Task to carry out:
Which lines in the records below contain the word "tästä"? Copy each one out.

Data extracts:
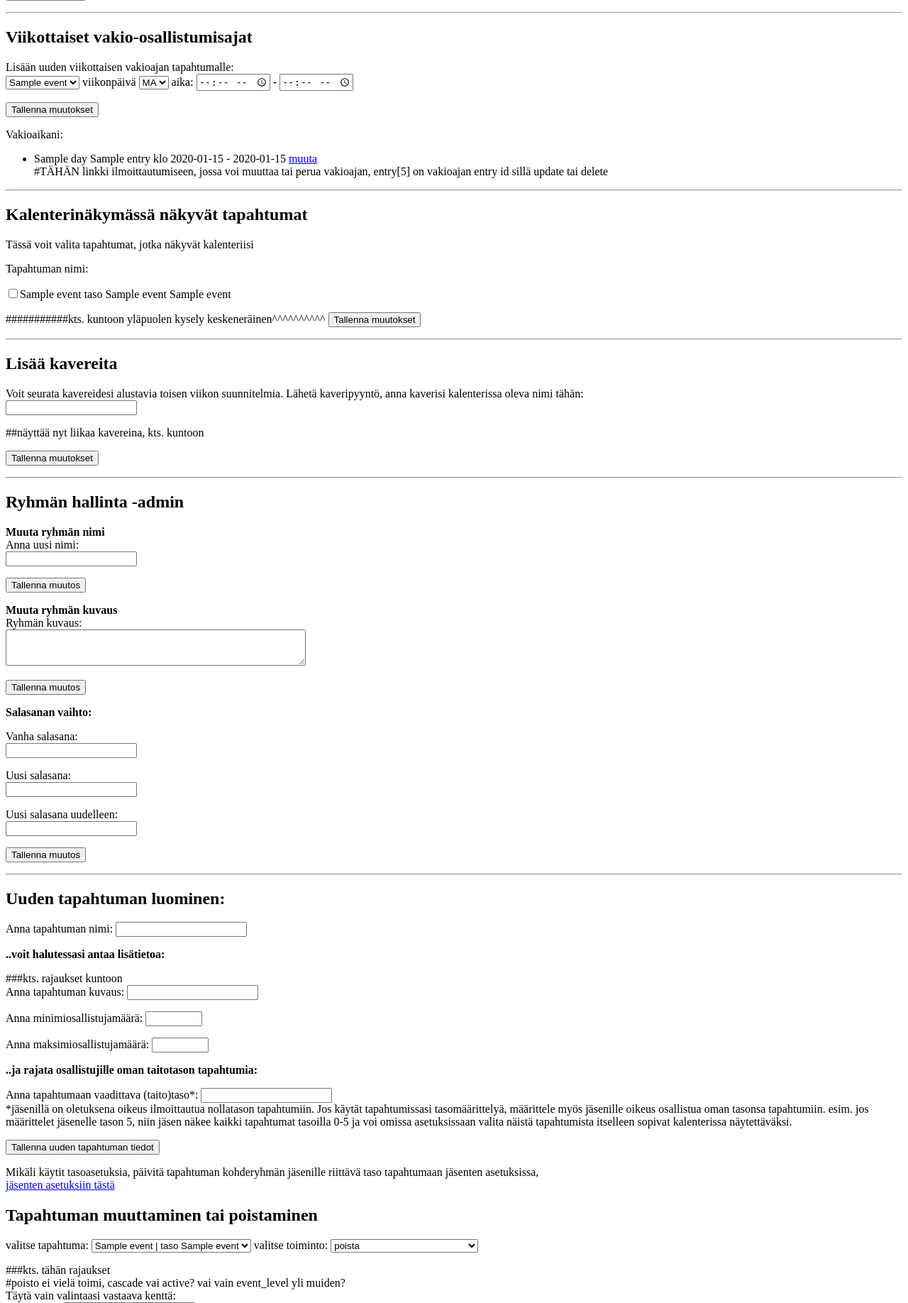
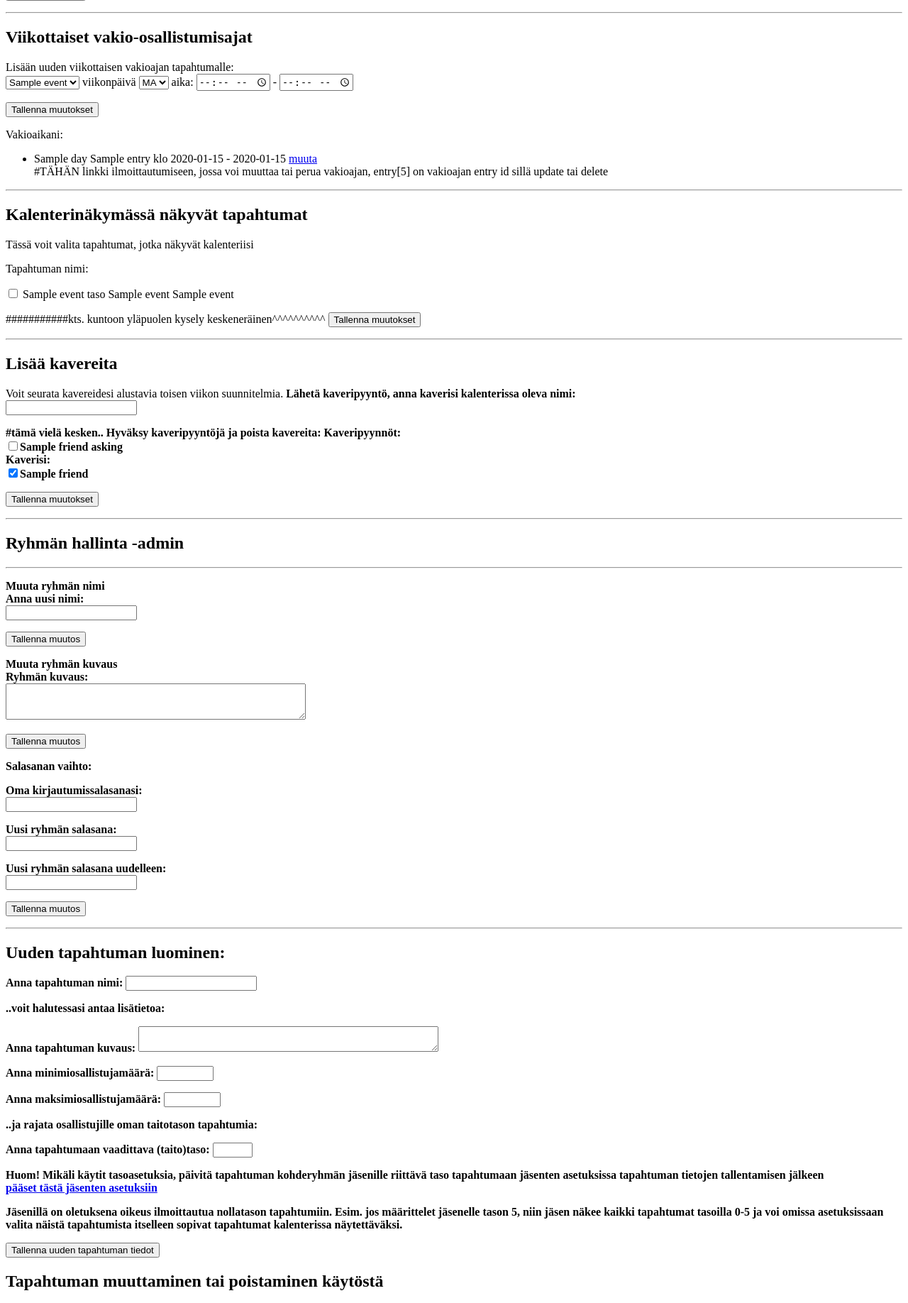
Before and after one commit to minnaRon/scheduler, a Flask app: template templates/settings.html in a window 1280 px wide. Shown: the part 760-2596 px from the top of the page at 71% size. Run offline with Flask 2, Linux system fonts and the light colour scheme; the visitor is signed in with stand-in values (Sample User, id 1); the template is opened without the code that fills it: most values are stand-ins (such as "Sample title", 1, 10 or a date in 2020).

Commit message:
Fix setting features

```diff
--- a/templates/settings.html
+++ b/templates/settings.html
@@ -9,12 +9,12 @@
 <p>
 Tunnuksesi on: {{ user_info[0] }}<br>
 Kalenterissa näkyvä nimesi on: {{ user_info[1] }}<br>
-Yhteystietosi adminille: {{user_info[2] }}<br>
+Yhteystietosi adminille: {{ user_info[2] }}<br>
 <p>
-<b>Vaihda kalenterissa näkyvä nimi*</b> <br>
+<b>Vaihda kalenterissa näkyvä nimesi*</b> <br>
 Anna uusi nimi:<br>
 <input type="text" name="name" minlength="2" maxlength="30">
-<br>*Oletuksena muille jäsenille näkyy rekisteröinnissä antamasi tunnus nimenäsi.<br>
+<br>*Huom! tunnus ei muutu, vain kalenterissa näkyvä nimi muuttuu. Oletuksena muille jäsenille näkyy rekisteröinnissä antamasi tunnus nimenäsi.<br>
 Voit halutessasi vaihtaa kalenterissa näkyvää nimeäsi, kirjautumistunnuksesi säilyy silti ennallaan.<br>
 Nimi päivittyy heti uusiin viesteihin ja ilmoittautumisiin, ja ylhäälle näkymään seuraavassa sisäänkirjautumisessa.
 <p>
@@ -97,9 +97,9 @@ Tapahtuman nimi:
     {% for event in events_with_own_level %}
     <!-- vvvvv saako tähän on pienempi kuin neljä vvvvv miten escape-->
     {% if event[6] == 2 %}
-    <input type="checkbox" name="event_pick" value="{{event[0]}}" checked >{{event[1]}} taso {{event[5]}} {{event[2]}}<br>
+    <input type="checkbox" name="event_pick" value="{{event[0]}}" checked > <label for="event_pick"> {{event[1]}} taso {{event[5]}} {{event[2]}} </label><br>
     {% else %}
-    <input type="checkbox" name="event_pick" value="{{event[0]}}" >{{event[1]}} taso {{event[5]}} {{event[2]}}<br>
+    <input type="checkbox" name="event_pick" value="{{event[0]}}" > <label for="event_pick"> {{event[1]}} taso {{event[5]}} {{event[2]}} </label><br>
     {% endif %}
     {% endfor %}
 </select>
@@ -113,23 +113,24 @@ Tapahtuman nimi:
 <form action="/settings/friends" method="POST">
 <h2>Lisää kavereita</h2>
 Voit seurata kavereidesi alustavia toisen viikon suunnitelmia.
-Lähetä kaveripyyntö, anna kaverisi kalenterissa oleva nimi tähän: <br>
+<b>Lähetä kaveripyyntö, anna kaverisi kalenterissa oleva nimi: <b><br>
 <input type="text" name="friend">
 <p>
-    {% if managing_friends %}
-    <!--sql = """SELECT u.id, u.name, f.active, f.user_id1-->
-    {% for friend in managing_friends %}
-    {% if friend[2]==0 %}
-    <input type="checkbox" name="friends" value="{{friend[0]}}" >{{friend[1]}} <br>
-    {% endif %}
-    {% endfor %}
-##näyttää nyt liikaa kavereina, kts. kuntoon
-    {% for friend in managing_friends %}
-    {% if friend[2]==1 %}
+#tämä vielä kesken..
+<b>Hyväksy kaveripyyntöjä ja poista kavereita: </b>
+    {% if friend_requests %}
+  Kaveripyynnöt:<br>
+  {% for friend_asking in friend_requests %}
+      <input type="checkbox" name="friends" value="{{friend_asking[0]}}" >{{friend_asking[1]}} <br>
+  {% endfor %}
+{% endif %}
+
+{% if friends %}
+  Kaverisi:<br>
+  {% for friend in friends %}
     <input type="checkbox" name="friends" value="{{friend[0]}}" checked >{{friend[1]}} <br>
-    {% endif %}
-    {% endfor %}
-    {% endif %}
+{% endfor %}
+{% endif %}
 <p>
 <input type="submit" value="Tallenna muutokset">
 <p>
@@ -155,6 +156,8 @@ Hae ajalta: <input type="date" name="date_start"> - <input type="date" name="dat
 
     <h2>Ryhmän hallinta -admin</h2>
 <p>
+    <hr>
+    <p>
     <b>Muuta ryhmän nimi</b> <br>
     Anna uusi nimi:<br>
     <input type="text" name="name_group" minlength="2" maxlength="30">
@@ -182,11 +185,11 @@ Hae ajalta: <input type="date" name="date_start"> - <input type="date" name="dat
 
     <b>Salasanan vaihto:</b>
     <p>
-    Vanha salasana:<br><input type="password" name="old_password">
+    Oma kirjautumissalasanasi:<br><input type="password" name="old_password">
     <p>
-    Uusi salasana:<br><input type="password" name="new_password1">
+    Uusi ryhmän salasana:<br><input type="password" name="new_password1">
     <p>
-    Uusi salasana uudelleen: <br><input type="password" name="new_password2">
+    Uusi ryhmän salasana uudelleen: <br><input type="password" name="new_password2">
     <input type="hidden" name="csrf_token" value="{{session.csrf_token}}">
     <p>
     <input type="submit" value="Tallenna muutos">
@@ -196,12 +199,12 @@ Hae ajalta: <input type="date" name="date_start"> - <input type="date" name="dat
 <!--------------------------------------------------------------------------->
 <form action="/settings/add_new_event" method="POST">
 <h2>Uuden tapahtuman luominen:</h2>
-Anna tapahtuman nimi: <input type="text" name="new_event_name" maxlength="30">
+<b>Anna tapahtuman nimi: <input type="text" name="new_event_name" minlength="1" maxlength="30"></b>
 <p>
 <b>..voit halutessasi antaa lisätietoa:</b>
 <p>
-###kts. rajaukset kuntoon<br>
-Anna tapahtuman kuvaus: <input type="textarea" name="new_event_description" maxlength="150">
+Anna tapahtuman kuvaus: <textarea name="new_event_description" rows="2" cols="50" maxlength="150">
+</textarea>
 <p>
 Anna minimiosallistujamäärä: <input type="number" name="new_event_min_participants" min="0" max="99999">
 <p>
@@ -209,46 +212,49 @@ Anna maksimiosallistujamäärä: <input type="number" name="new_event_max_partic
 <p>
 <b>..ja rajata osallistujille oman taitotason tapahtumia:</b>
 <p>
-Anna tapahtumaan vaadittava (taito)taso*: <input type="number" name="new_event_level"><br>
-*jäsenillä on oletuksena oikeus ilmoittautua nollatason tapahtumiin.
-Jos käytät tapahtumissasi tasomäärittelyä, määrittele myös jäsenille oikeus
-osallistua oman tasonsa tapahtumiin.
-esim. jos määrittelet jäsenelle tason 5, niin jäsen näkee kaikki tapahtumat tasoilla 0-5
-ja voi omissa asetuksissaan valita näistä tapahtumista itselleen sopivat kalenterissa näytettäväksi.
+Anna tapahtumaan vaadittava (taito)taso: <input type="number" name="new_event_level" min="0" max="99"><br>
+<p>
+    Huom! Mikäli käytit tasoasetuksia, päivitä tapahtuman kohderyhmän jäsenille riittävä taso tapahtumaan
+    jäsenten asetuksissa tapahtuman tietojen tallentamisen jälkeen <br>
+    <a href="/settings/admin/userlist">pääset tästä jäsenten asetuksiin</a>
+    <p>Jäsenillä on oletuksena oikeus ilmoittautua nollatason tapahtumiin.
+    Esim. jos määrittelet jäsenelle tason 5, niin jäsen näkee kaikki tapahtumat tasoilla 0-5
+    ja voi omissa asetuksissaan valita näistä tapahtumista itselleen sopivat tapahtumat kalenterissa näytettäväksi.
 <p>
     <input type="submit" value="Tallenna uuden tapahtuman tiedot">
     <p>
     </form>
-<p>
-Mikäli käytit tasoasetuksia, päivitä tapahtuman kohderyhmän jäsenille riittävä taso tapahtumaan jäsenten asetuksissa, <br>
-<a href="/settings/admin/user_changes">jäsenten asetuksiin tästä</a>
-<p>
+
 <!------------------------------------------------------------------------------------------------>
 <form action="/settings/change_event_info" method="POST">
-<h2>Tapahtuman muuttaminen tai poistaminen</h2>
+<h2>Tapahtuman muuttaminen tai poistaminen käytöstä</h2>
 <p>
-<p>valitse tapahtuma:
+<p><b>valitse tapahtuma:</b>
 <select name="event_pick">
     {% for event in all_events %}
 <option value="{{event[0]}}"> {{event[1]}} | taso {{event[5]}}
     {% endfor %}
 </select>
-  valitse toiminto:
+  <b>valitse toiminto:</b>
 <select name="event_action">
-<option value="1"> poista
 <option value="2"> muuta nimi
 <option value="3"> muuta kuvaus
 <option value="4"> muuta minimiosallistujamäärä
 <option value="5"> muuta maksimiosallistujamäärä
 <option value="6"> muuta tasomääritys
+<option value="1"> poista käytöstä*
 </select>
 <p>
-    ###kts. tähän rajaukset<br>
-    #poisto ei vielä toimi, cascade vai active? vai vain event_level yli muiden?
-<br>Täytä vain valintaasi vastaava kenttä:<br>
-muuta nimi: <input type="text" name="event_name"><br>
-muuta kuvaus: <input type="textarea" name="event_description"><br>
-muuta taso, minimi- tai maksimiosallistujamäärä: <input type="number" name="number_value">
+    *käytöstä poistetut tapahtumat (taso 100) voidaan ottaa uudelleen käyttöön muuttamalla tasomääritys normaaliksi, myös muita tapahtuman tietoja voi muutella.
+<br><b>Täytä vain valintaasi vastaava kenttä:</b><br>
+muuta nimi: <input type="text" name="event_name" minlength="1" maxlength="35">
+<p>
+muuta kuvaus: <textarea name="event_description" rows="2" cols="50" maxlength="150">
+</textarea>
+<p>
+minimi- tai maksimiosallistujamäärä: <input type="number" name="number_value1" min="0" max="99999">
+<p>
+muuta taso: <input type="number" name="number_value2" min="0" max="99">
 <p>
 <input type="submit" value="Tallenna muutokset">
 <p>
```
Also changed, not shown: events.py (+15 -0 lines), group.py (+11 -2 lines), routes.py (+26 -15 lines), templates/userlist.html (+15 -18 lines), users.py (+34 -11 lines).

Result of this exercise:
+    <a href="/settings/admin/userlist">pääset tästä jäsenten asetuksiin</a>
-<a href="/settings/admin/user_changes">jäsenten asetuksiin tästä</a>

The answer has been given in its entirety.